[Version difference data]
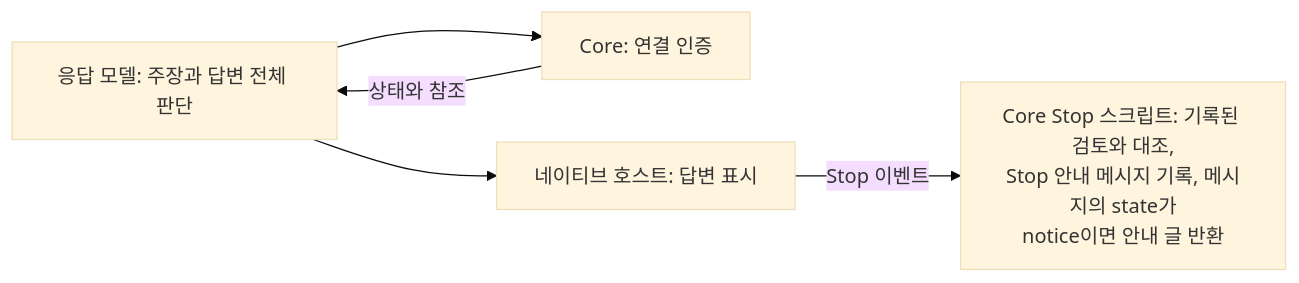
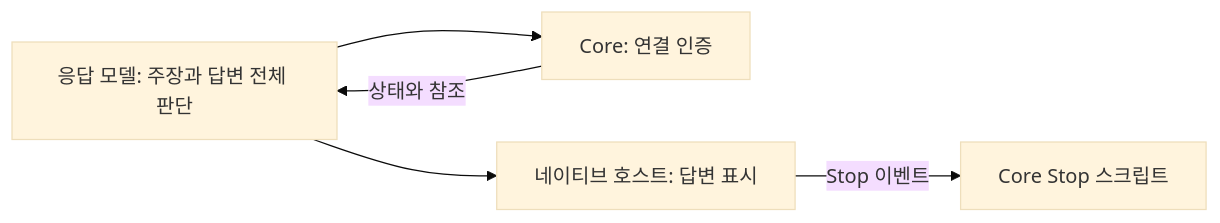
Before and after one commit to AidALL/ghost-alice: the diagram in docs/ko/policies/tool-output-semantics.md, drawn with Mermaid (base theme). The commit also changed other lines of this file and 48 other files, not shown here.

````diff
--- a/docs/ko/policies/tool-output-semantics.md
+++ b/docs/ko/policies/tool-output-semantics.md
@@ -19,7 +19,7 @@
 ```mermaid
 flowchart LR
   M["응답 모델: 주장과 답변 전체 판단"] --> C["Core: 연결 인증"]
   C -->|상태와 참조| M
   M --> H["네이티브 호스트: 답변 표시"]
-  H -->|Stop 이벤트| S["Core Stop 스크립트: 기록된 검토와 대조,<br/>Stop 안내 메시지 기록, 메시지의 state가<br/>notice이면 안내 글 반환"]
+  H -->|Stop 이벤트| S["Core Stop 스크립트"]
 ```
````
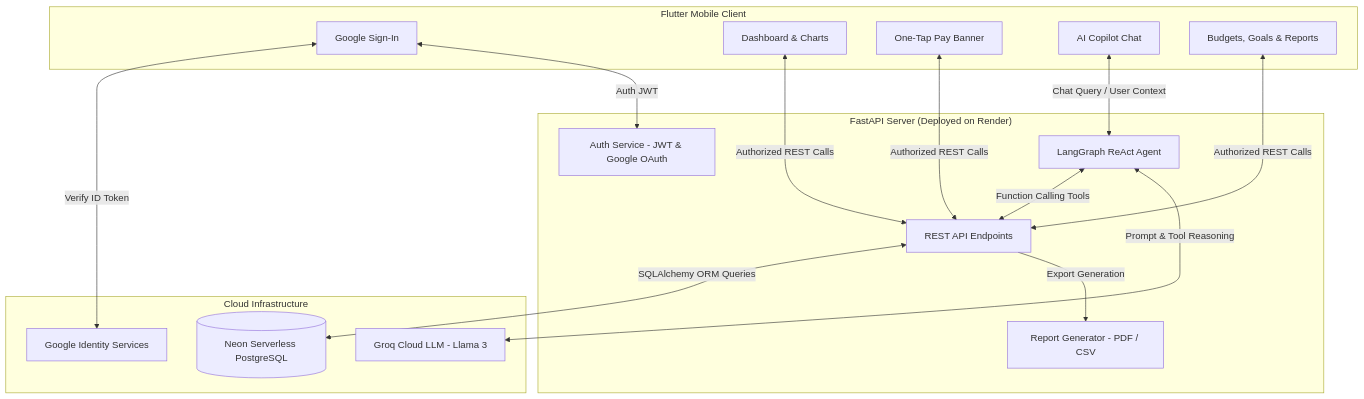
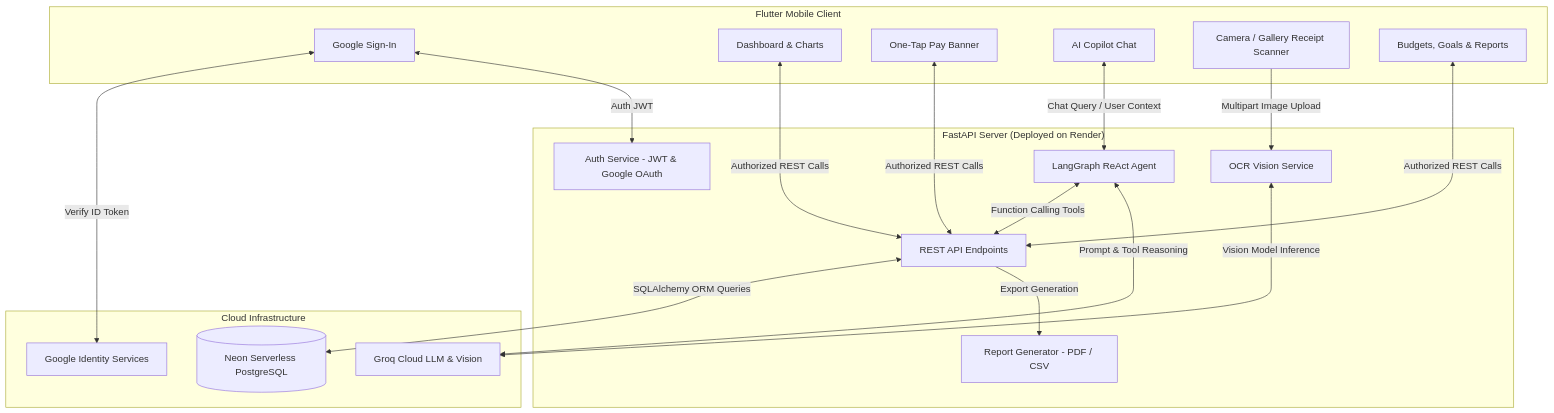
One commit to anshmangla/personal-finance-copilot changed the diagram in README.md. Above: the diagram before and after it, drawn with Mermaid. The commit also changed other lines of this file, not shown here.

Commit message:
docs: update README with AI OCR receipt scanning features, architecture, and API endpoint

````diff
--- a/README.md
+++ b/README.md
@@ -63,32 +73,36 @@
 ```mermaid
 flowchart TD
     subgraph Frontend["Flutter Mobile Client"]
         A[Google Sign-In]
         B[Dashboard & Charts]
         C[One-Tap Pay Banner]
         D[AI Copilot Chat]
-        E[Budgets, Goals & Reports]
+        E[Camera / Gallery Receipt Scanner]
+        F[Budgets, Goals & Reports]
     end
 
     subgraph Backend["FastAPI Server (Deployed on Render)"]
-        F[Auth Service - JWT & Google OAuth]
-        G[REST API Endpoints]
-        H[LangGraph ReAct Agent]
-        I[Report Generator - PDF / CSV]
+        G[Auth Service - JWT & Google OAuth]
+        H[REST API Endpoints]
+        I[LangGraph ReAct Agent]
+        J[OCR Vision Service]
+        K[Report Generator - PDF / CSV]
     end
 
     subgraph Cloud["Cloud Infrastructure"]
-        J[(Neon Serverless PostgreSQL)]
-        K[Groq Cloud LLM - Llama 3]
-        L[Google Identity Services]
+        L[(Neon Serverless PostgreSQL)]
+        M[Groq Cloud LLM & Vision]
+        N[Google Identity Services]
     end
 
-    A <-->|Verify ID Token| L
-    A <-->|Auth JWT| F
-    B & C & E <-->|Authorized REST Calls| G
-    D <-->|Chat Query / User Context| H
-    H <-->|Function Calling Tools| G
-    H <-->|Prompt & Tool Reasoning| K
-    G <-->|SQLAlchemy ORM Queries| J
-    G -->|Export Generation| I
+    A <-->|Verify ID Token| N
+    A <-->|Auth JWT| G
+    B & C & F <-->|Authorized REST Calls| H
+    D <-->|Chat Query / User Context| I
+    E -->|Multipart Image Upload| J
+    J <-->|Vision Model Inference| M
+    I <-->|Function Calling Tools| H
+    I <-->|Prompt & Tool Reasoning| M
+    H <-->|SQLAlchemy ORM Queries| L
+    H -->|Export Generation| K
 ```
````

TRY IT =>
Render the data above verbatim and without pictures.

TASK ANSWER =>
Before and after one commit to AidALL/ghost-alice: the diagram in docs/ko/policies/tool-output-semantics.md, drawn with Mermaid (base theme). The commit also changed other lines of this file and 48 other files, not shown here.

````diff
--- a/docs/ko/policies/tool-output-semantics.md
+++ b/docs/ko/policies/tool-output-semantics.md
@@ -19,7 +19,7 @@
 ```mermaid
 flowchart LR
   M["응답 모델: 주장과 답변 전체 판단"] --> C["Core: 연결 인증"]
   C -->|상태와 참조| M
   M --> H["네이티브 호스트: 답변 표시"]
-  H -->|Stop 이벤트| S["Core Stop 스크립트: 기록된 검토와 대조,<br/>Stop 안내 메시지 기록, 메시지의 state가<br/>notice이면 안내 글 반환"]
+  H -->|Stop 이벤트| S["Core Stop 스크립트"]
 ```
````
One commit to anshmangla/personal-finance-copilot changed the diagram in README.md. Above: the diagram before and after it, drawn with Mermaid. The commit also changed other lines of this file, not shown here.

Commit message:
docs: update README with AI OCR receipt scanning features, architecture, and API endpoint

````diff
--- a/README.md
+++ b/README.md
@@ -63,32 +73,36 @@
 ```mermaid
 flowchart TD
     subgraph Frontend["Flutter Mobile Client"]
         A[Google Sign-In]
         B[Dashboard & Charts]
         C[One-Tap Pay Banner]
         D[AI Copilot Chat]
-        E[Budgets, Goals & Reports]
+        E[Camera / Gallery Receipt Scanner]
+        F[Budgets, Goals & Reports]
     end
 
     subgraph Backend["FastAPI Server (Deployed on Render)"]
-        F[Auth Service - JWT & Google OAuth]
-        G[REST API Endpoints]
-        H[LangGraph ReAct Agent]
-        I[Report Generator - PDF / CSV]
+        G[Auth Service - JWT & Google OAuth]
+        H[REST API Endpoints]
+        I[LangGraph ReAct Agent]
+        J[OCR Vision Service]
+        K[Report Generator - PDF / CSV]
     end
 
     subgraph Cloud["Cloud Infrastructure"]
-        J[(Neon Serverless PostgreSQL)]
-        K[Groq Cloud LLM - Llama 3]
-        L[Google Identity Services]
+        L[(Neon Serverless PostgreSQL)]
+        M[Groq Cloud LLM & Vision]
+        N[Google Identity Services]
     end
 
-    A <-->|Verify ID Token| L
-    A <-->|Auth JWT| F
-    B & C & E <-->|Authorized REST Calls| G
-    D <-->|Chat Query / User Context| H
-    H <-->|Function Calling Tools| G
-    H <-->|Prompt & Tool Reasoning| K
-    G <-->|SQLAlchemy ORM Queries| J
-    G -->|Export Generation| I
+    A <-->|Verify ID Token| N
+    A <-->|Auth JWT| G
+    B & C & F <-->|Authorized REST Calls| H
+    D <-->|Chat Query / User Context| I
+    E -->|Multipart Image Upload| J
+    J <-->|Vision Model Inference| M
+    I <-->|Function Calling Tools| H
+    I <-->|Prompt & Tool Reasoning| M
+    H <-->|SQLAlchemy ORM Queries| L
+    H -->|Export Generation| K
 ```
````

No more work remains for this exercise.